Doug Tippens, president and chief executive of Bank of Commerce, which bans weapons, said two customers threatened to close their accounts when they tried to openly carry in the bank. But Tippens, who has been through a bank robbery, said the policy is in place for the safety of the bank’s staff.
“I told them I support the Second Amendment, but guns make my employees very nervous,” he said.
Restaurant owners have questions
Officials with restaurants that serve alcohol have called the state Alcoholic Beverage Laws Enforcement Commission, as well as the Oklahoma Restaurant Association, with questions on how to handle certain situations, ABLE assistant director Jim Hughes said. For instance, what should they do if someone openly carrying sits at the bar inside a restaurant? Can they serve the person a drink?

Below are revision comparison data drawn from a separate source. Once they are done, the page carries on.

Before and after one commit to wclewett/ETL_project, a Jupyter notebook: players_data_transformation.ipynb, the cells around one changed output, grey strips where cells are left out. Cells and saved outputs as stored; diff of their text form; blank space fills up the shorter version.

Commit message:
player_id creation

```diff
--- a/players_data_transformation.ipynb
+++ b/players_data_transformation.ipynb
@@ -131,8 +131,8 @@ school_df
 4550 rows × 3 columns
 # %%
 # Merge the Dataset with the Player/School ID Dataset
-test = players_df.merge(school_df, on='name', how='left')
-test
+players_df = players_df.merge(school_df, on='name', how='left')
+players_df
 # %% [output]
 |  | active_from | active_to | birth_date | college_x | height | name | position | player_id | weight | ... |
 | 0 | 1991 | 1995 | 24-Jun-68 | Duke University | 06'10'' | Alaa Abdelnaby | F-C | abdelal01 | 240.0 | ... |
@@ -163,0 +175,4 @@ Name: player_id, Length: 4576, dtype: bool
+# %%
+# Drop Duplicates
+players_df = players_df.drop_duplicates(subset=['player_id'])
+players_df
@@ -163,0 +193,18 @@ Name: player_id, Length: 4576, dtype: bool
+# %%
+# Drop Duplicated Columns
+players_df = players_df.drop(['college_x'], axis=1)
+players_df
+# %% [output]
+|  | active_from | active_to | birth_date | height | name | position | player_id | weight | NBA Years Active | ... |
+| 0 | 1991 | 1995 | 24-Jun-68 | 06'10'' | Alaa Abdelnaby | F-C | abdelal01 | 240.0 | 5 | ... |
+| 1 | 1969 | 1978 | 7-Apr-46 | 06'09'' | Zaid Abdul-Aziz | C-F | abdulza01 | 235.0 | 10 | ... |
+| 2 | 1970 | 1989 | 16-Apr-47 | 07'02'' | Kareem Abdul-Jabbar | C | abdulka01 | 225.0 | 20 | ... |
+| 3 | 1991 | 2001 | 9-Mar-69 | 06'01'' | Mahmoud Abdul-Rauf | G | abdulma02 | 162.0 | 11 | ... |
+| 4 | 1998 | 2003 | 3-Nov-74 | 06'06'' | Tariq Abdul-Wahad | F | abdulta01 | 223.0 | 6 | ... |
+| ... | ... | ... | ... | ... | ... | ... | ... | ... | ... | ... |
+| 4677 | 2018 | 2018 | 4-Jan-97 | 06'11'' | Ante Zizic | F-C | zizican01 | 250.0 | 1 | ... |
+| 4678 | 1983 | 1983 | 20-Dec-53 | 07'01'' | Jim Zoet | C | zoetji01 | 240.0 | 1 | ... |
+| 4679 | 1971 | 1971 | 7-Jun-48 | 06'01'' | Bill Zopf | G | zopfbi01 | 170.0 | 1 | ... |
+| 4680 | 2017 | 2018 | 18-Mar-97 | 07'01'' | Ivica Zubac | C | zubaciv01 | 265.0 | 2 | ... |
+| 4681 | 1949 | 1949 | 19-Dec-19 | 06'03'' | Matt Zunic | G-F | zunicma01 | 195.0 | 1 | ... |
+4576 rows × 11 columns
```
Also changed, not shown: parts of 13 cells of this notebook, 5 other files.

The law states a person who is intoxicated can’t carry a firearm. “You can’t be intoxicated, but that doesn’t mean you can’t drink,” Hughes said.
The duty that servers and bartenders already have to not serve a patron to the point of intoxication extends to someone openly carrying a firearm. If someone drinks too much, it’s the responsibility of the business owner, not the employee, to ask the person to leave, attorney Love said.
If the patron refuses, the person isn’t committing a gun crime — it’s trespassing, Love said. The same goes for a customer openly carrying who enters a business with signs posted not allowing weapons.
Questions for businesses about open carry:
Q: Do I have to post a sign if I want to ban firearms at my business?
A: No, the statute doesn’t require a sign. Business owners can state their policy verbally.
Q: Can I allow concealed firearms but not open carry?
A: Yes. What, if any, firearms are allowed inside is at the business owner’s discretion.
Q: Can I prohibit someone from keeping a gun inside his or her car in the parking lot?
A: No, the law allows gun owners to secure the firearm inside a locked vehicle.
Q: Can I ask someone who is openly carrying to show me his or her permit?
A: You can ask but you can’t compel them to show it. License holders, by law, are only required to show their permit to law enforcement.
Source: Attorney Matthew Love